This talented young woman fell for the dapper Canadian; and like him, she was a colonial subject, but from the flip side of his world.
The couple met in 1939, when he acted at the theatre and she scolded him for being late for rehearsal. As well as chasing him down at his dressing room door, her job included slipping a hot water bottle onto Ms. Leigh's divan, attending Lord Olivier's scripting needs and generally keeping things ticktock.
She was good at her job.
And she continued stage managing Robertson Davies for the next six decades.
Brenda Davies convinced him to quit writing plays and write novels instead; she convinced him to become master of Massey College; and she convinced him to retire from that position 20 years later to focus solely on his writing.
"I got Rob to a steadier plane where he could use his imagination constructively," she said in an interview with Val Ross for Robertson Davies: A Portrait in Mosaic.
It was she who came up with the title for his highly acclaimed novel Fifth Business. The phrase refers to a character whose role is necessary to the plot but not central to it.
Brenda Davies died on Jan. 10 in her Toronto home. She was 95.
Her parents, Muriel Larking and Paul Mathews, met in England at the start of the First World War. Muriel was a wealthy young woman from Melbourne when she fell in love with this conscientious objector and mathematics scholar.
The couple married in 1914.
Mr. Mathews quickly convinced her to share his dream of apple-orcharding in the rough. Time to follow Count Tolstoy's teachings, he said, and live off the land. They homesteaded on an abandoned sheep farm in Tasmania and spent evenings chasing Tasmanian devils from trash bins.
After a handful of years making-do, Muriel left her husband and returned with their young daughters, Maisie and Brenda, to Woorigoleen, the family's Victorian mansion in Melbourne.
She also returned to a fleet of servants preparing meals, tending the children and drawing her daily bath. Brenda was two years old at the time.
Mr. Mathews was a thoroughly absent presence at Woorigoleen. His face was cut out of her mother's photographs and he was evoked only as a threat to the girls: "Behave yourself or I'll send you to live with your father."
In 1956, at Robertson Davies' urgings, Mrs. Davies briefly reunited with her father but it didn't go well. It left her with a bitter residue.
"I felt sorry that I could not respond in kind to this strange man who had never acted as a father to me - not even getting in touch with us when we grew up," she wrote in her memoir Beads in a String.

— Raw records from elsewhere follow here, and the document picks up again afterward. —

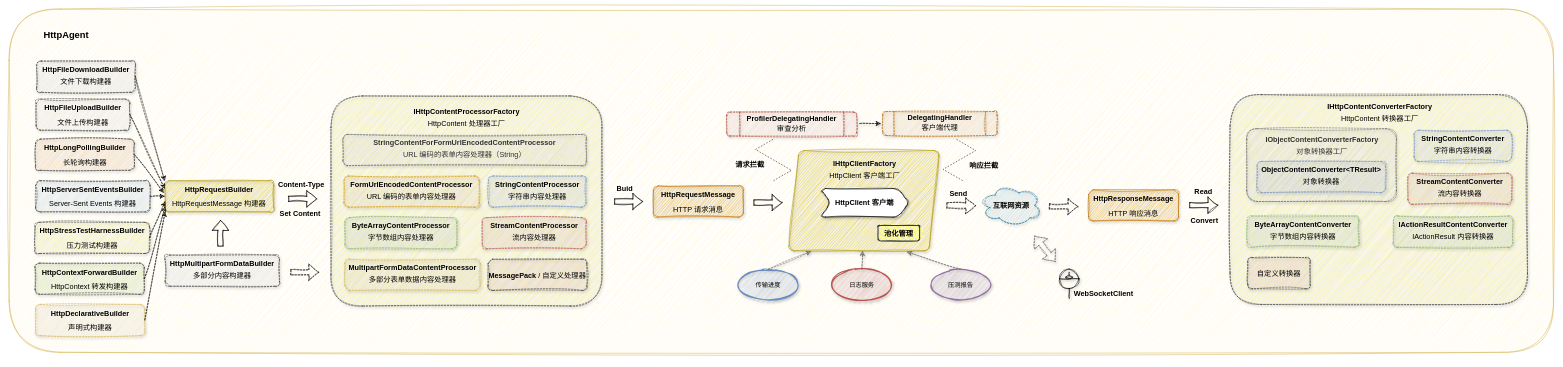
Before: drawio/HttpAgent.drawio in MonkSoul/HttpAgent, a draw.io diagram. Source tidied: cells renumbered, new cells numbered last; positions are measured from the earlier drawing's top-left corner, leaving out a move shared by most shapes. Both pictures are drawn from the tidied source at 52%, with x=0, y=0 at pixel (9, 9).
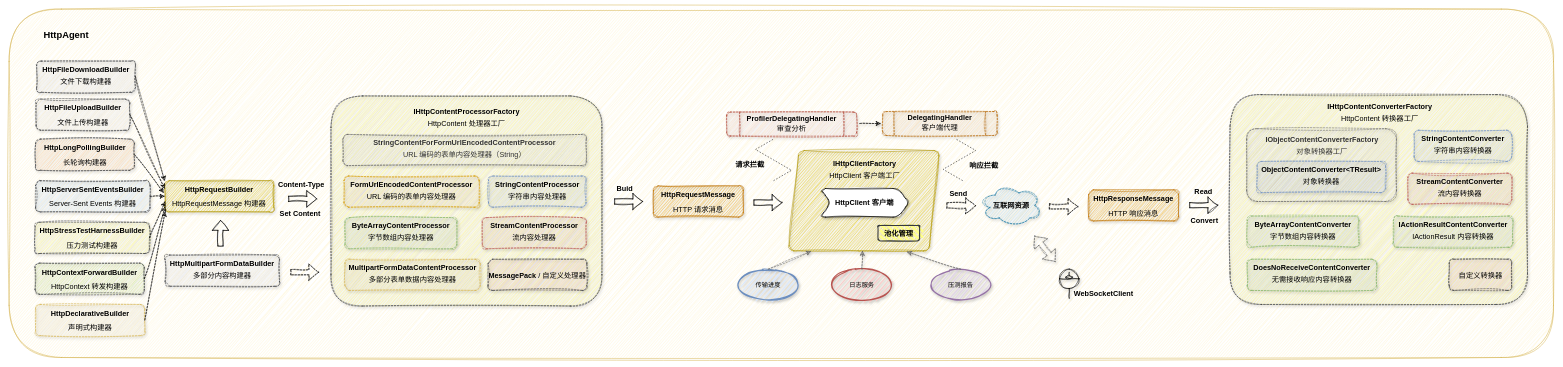
Above is the later version.

Commit message (it also covers changes not shown here):
😊 更新架构图

What changed in the source:
```diff
@@
     <mxCell id="2" style="rounded=1;whiteSpace=wrap;html=1;sketch=1;curveFitting=1;jiggle=2;fillColor=#fff2cc;strokeColor=#d6b656;" parent="1" vertex="1">
-      <mxGeometry width="2970" height="660" as="geometry" />
+      <mxGeometry width="2970" height="670" as="geometry" />
     </mxCell>
@@
     <mxCell id="35" value="&lt;div style=&quot;line-height: 200%;&quot;&gt;&lt;span style=&quot;font-weight: 400;&quot;&gt;自定义转换器&lt;/span&gt;&lt;br&gt;&lt;/div&gt;" style="rounded=1;whiteSpace=wrap;html=1;fontSize=14;fontStyle=1;labelBackgroundColor=none;glass=0;shadow=1;sketch=1;curveFitting=1;jiggle=2;fillColor=#ffcccc;strokeColor=#36393d;dashed=1;" parent="1" vertex="1">
-      <mxGeometry x="2382" y="478" width="120" height="60" as="geometry" />
+      <mxGeometry x="2769.5" y="481" width="120" height="60" as="geometry" />
     </mxCell>
@@
+    <mxCell id="76" value="DoesNoReceiveContentConverter&lt;div style=&quot;line-height: 200%;&quot;&gt;&lt;span style=&quot;font-weight: 400;&quot;&gt;无需接收响应内容转换器&lt;/span&gt;&lt;br&gt;&lt;/div&gt;" style="rounded=1;whiteSpace=wrap;html=1;fontSize=14;fontStyle=1;labelBackgroundColor=none;glass=0;shadow=1;sketch=1;curveFitting=1;jiggle=2;fillColor=#d5e8d4;strokeColor=#82b366;dashed=1;" parent="1" vertex="1">
+      <mxGeometry x="2381" y="481" width="249" height="60" as="geometry" />
+    </mxCell>
```
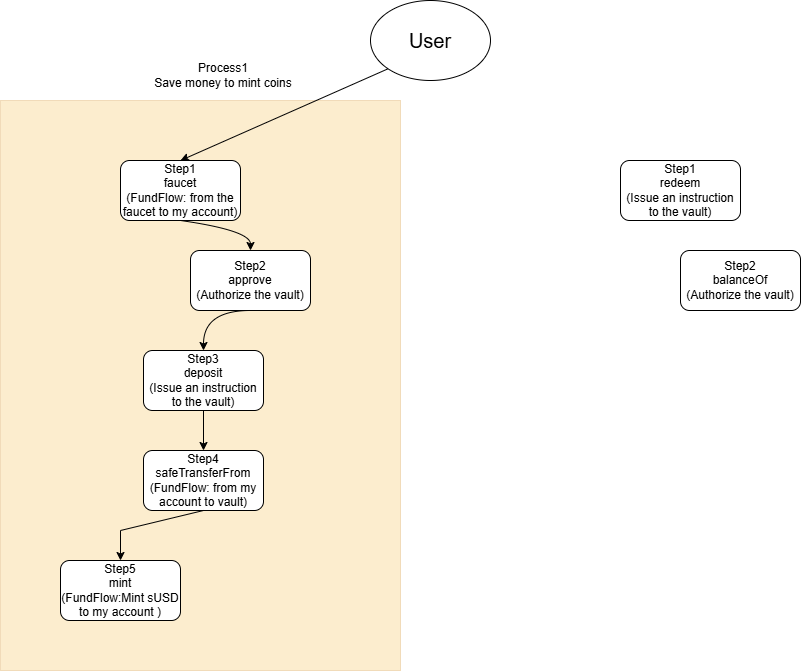
Above: architecture.png in xiaomangli69-max/stablecoin-lab-2026 (draw.io), before the change. Source tidied: cells renumbered, new cells last; positions are measured from the earlier drawing's top-left corner, leaving out a move shared by most shapes.
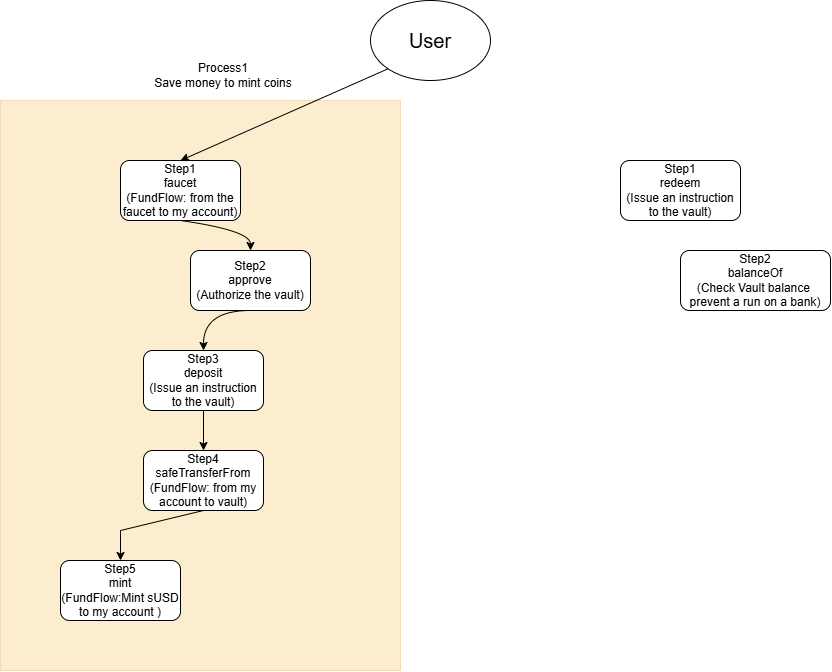
Above is the later version.

Change to the diagram source:
```diff
@@ -57,8 +57,8 @@
         </Array>
       </mxGeometry>
     </mxCell>
-    <mxCell id="16" value="Step2&lt;div&gt;balanceOf&lt;/div&gt;&lt;div&gt;(Authorize the vault)&lt;/div&gt;" style="rounded=1;whiteSpace=wrap;html=1;roundedPerimeter=1;" parent="1" vertex="1">
-      <mxGeometry x="680" y="250" width="120" height="60" as="geometry" />
+    <mxCell id="16" value="Step2&lt;div&gt;balanceOf&lt;/div&gt;&lt;div&gt;(Check Vault balance&amp;nbsp; prevent&amp;nbsp;&lt;span style=&quot;white-space: pre;&quot;&gt;a run on a bank&lt;/span&gt;)&lt;/div&gt;" style="rounded=1;whiteSpace=wrap;html=1;roundedPerimeter=1;" parent="1" vertex="1">
+      <mxGeometry x="680" y="250" width="150" height="60" as="geometry" />
     </mxCell>
   </root>
 </mxGraphModel>
```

Another challenge for young Brenda, and further developing her management skills, was negotiating life with a shell-shocked, alcoholic stepfather whom she often dragged home from the pub.
Eventually, hungry for escape, she discovered her love for the theatre and acted in high school productions.
She may also have moved from academic interests and toward theatre owing to her dyslexia, a lifetime struggle. As a child, she often failed tests and was mocked by teachers and students as being "stupid."
Many years later Mr. Davies, with his poor eyesight, jested in an interview with Vancouver Sun: "We pool our resources. Mrs. Davies can drive a car and I can spell."
In 1936, when she was 19, Brenda moved to London to work at the Old Vic under the tutelage of artistic head Tyrone Guthrie.
Then one day, this gangly but sophisticated young Canadian named Rob entered the scene, making her forget her dread of marriage.
In 1940, she and Mr. Davies were wed in London's Chelsea Old Church, where many actors had been married and buried, and spent their honeymoon at his parents' chilly home in Fronfraith, Wales. The older folks were in Canada at that time.